Publisher: Avery Hill Publishing
Writer: Scott Jason Smith
Price: £11.99 from Avery Hill
Once she has finished her trip to the toilet, Marble Cake follows the life of Tracey, who works as a cashier in the Smart Mart supermarket. This in turn brings into her into contact with a strange mix of characters, from her boss and his troubled home
life, to the jogger she fancies and the man obsessed with attempting to cure his baldness by cutting it really short.
While none of these characters sound like the kind of heroes you would build a book around, Smith celebrates the mundanity of their every day life and makes their quirky little nuances the subject of his story. Marble Cake revels in those quiet moments which you think nothing of. The argument in front of the telly, the conversation in the pub or the incidental news story where you wonder whatever did happen to that missing person?!
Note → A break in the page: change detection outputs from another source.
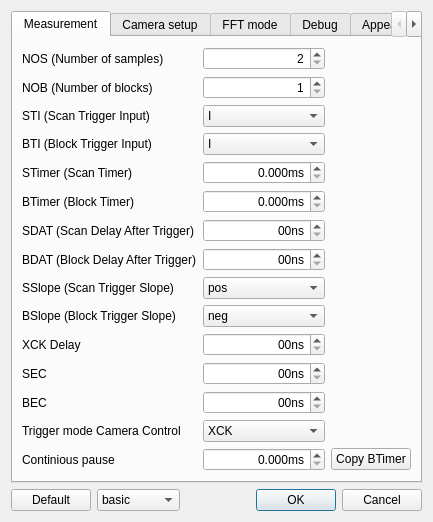
The window that escam/dialogsettings.ui (Entwicklungsburo-Stresing/EBST_CAM) describes before a commit, drawn with Qt 5.
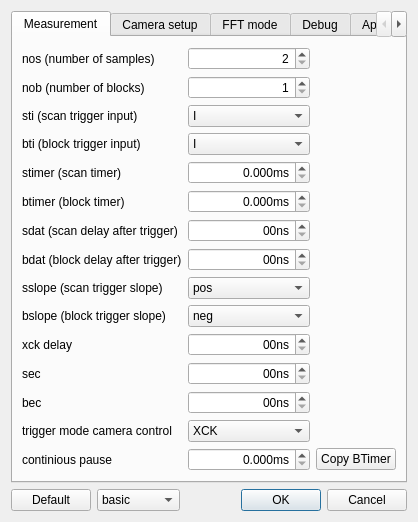
The same window after the commit. The open tabs and pages were chosen to show the change.

The edit to the form file:
```diff
--- a/escam/dialogsettings.ui
+++ b/escam/dialogsettings.ui
@@ -127,7 +127,7 @@
          <item row="12" column="1">
           <widget class="QLabel" name="labelSec">
            <property name="text">
-            <string>SEC</string>
+            <string>sec</string>
            </property>
           </widget>
          </item>
@@ -153,7 +153,7 @@
          <item row="15" column="1">
           <widget class="QLabel" name="labelContiniousPause">
            <property name="text">
-            <string>Continious pause</string>
+            <string>continious pause</string>
            </property>
           </widget>
          </item>
@@ -176,14 +176,14 @@
          <item row="7" column="1">
           <widget class="QLabel" name="labelSdat">
            <property name="text">
-            <string>SDAT (Scan Delay After Trigger)</string>
+            <string>sdat (scan delay after trigger)</string>
            </property>
           </widget>
          </item>
          <item row="10" column="1">
           <widget class="QLabel" name="labelBslope">
            <property name="text">
-            <string>BSlope (Block Trigger Slope)</string>
+            <string>bslope (block trigger slope)</string>
            </property>
           </widget>
          </item>
@@ -238,28 +238,28 @@
          <item row="5" column="1">
           <widget class="QLabel" name="labelSTimer">
            <property name="text">
-            <string>STimer (Scan Timer)</string>
+            <string>stimer (scan timer)</string>
            </property>
           </widget>
          </item>
          <item row="4" column="1">
           <widget class="QLabel" name="labelBti">
            <property name="text">
-            <string>BTI (Block Trigger Input)</string>
+            <string>bti (block trigger input)</string>
            </property>
           </widget>
          </item>
          <item row="8" column="1">
           <widget class="QLabel" name="labelBdat">
            <property name="text">
-            <string>BDAT (Block Delay After Trigger)</string>
+            <string>bdat (block delay after trigger)</string>
            </property>
           </widget>
          </item>
          <item row="13" column="1">
           <widget class="QLabel" name="labelBec">
            <property name="text">
-            <string>BEC</string>
+            <string>bec</string>
            </property>
           </widget>
          </item>
@@ -307,7 +307,7 @@
          <item row="11" column="1">
           <widget class="QLabel" name="labelXckdelayIn10ns">
            <property name="text">
-            <string>XCK Delay</string>
+            <string>xck delay</string>
            </property>
           </widget>
          </item>
@@ -333,21 +333,21 @@
          <item row="9" column="1">
           <widget class="QLabel" name="labelSslope">
            <property name="text">
-            <string>SSlope (Scan Trigger Slope)</string>
+            <string>sslope (scan trigger slope)</string>
            </property>
           </widget>
          </item>
          <item row="2" column="1">
           <widget class="QLabel" name="labelNob">
            <property name="text">
-            <string>NOB (Number of blocks)</string>
+            <string>nob (number of blocks)</string>
            </property>
           </widget>
          </item>
          <item row="3" column="1">
           <widget class="QLabel" name="labelSti">
            <property name="text">
-            <string>STI (Scan Trigger Input)</string>
+            <string>sti (scan trigger input)</string>
            </property>
           </widget>
          </item>
@@ -405,7 +405,7 @@
          <item row="6" column="1">
           <widget class="QLabel" name="labelBTimer">
            <property name="text">
-            <string>BTimer (Block Timer)</string>
+            <string>btimer (block timer)</string>
            </property>
           </widget>
          </item>
@@ -441,7 +441,7 @@
          <item row="14" column="1">
           <widget class="QLabel" name="labelTriggerModeCC">
            <property name="text">
-            <string>Trigger mode Camera Control</string>
+            <string>trigger mode camera control</string>
            </property>
           </widget>
          </item>
@@ -461,7 +461,7 @@
          <item row="1" column="1">
           <widget class="QLabel" name="labelNos">
            <property name="text">
-            <string>NOS (Number of samples)</string>
+            <string>nos (number of samples)</string>
            </property>
           </widget>
          </item>
```
Left out of the diff: 64 changed lines with no effect on the pictures.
All of which combines to make a really interesting series of character studies that weave in and out of each other in unexpected ways. Characters pass each other in the street or the pub and the story flits from one perspective to the next. And because the story is told over 120 pages there is room for each character to have their moment in the sun, without the slow burning pace to the story ever feeling like it needs to step up a gear in order to create a dynamic moment.
The formulaic repetitive nature of modern life is reinforced by Smith’s use of a rigid six panel grid, which gives everything a real formality to it. Smith plays with the structure, mixing long shots and super close ups with quirky angles and profiles of his character to help vary the designs and then periodically he breaks out of it completely with a full page spread, much of which is filled with text and allows for a moment of introspection for both character and reader. The hand written lettering makes it feel really personal and almost diary like and it has this really stylised almost illustrative feel to it, that feels very considered and very slick.
In a lot of ways, Marble Cake is a perfect fit for Avery Hill as it feels like a companion piece to several of its existing titles. There is the small town story telling of Ellice Weaver’s Something City, and the melancholy and rigid structure of Tim Bird’s Great North Wood. Mixed in with a dash of Rachael Smith’s quirky cool style. So if you are looking for a kind of character driven, hipster soap opera that revels in the mundanity of the world then Marble Cake is the book for you.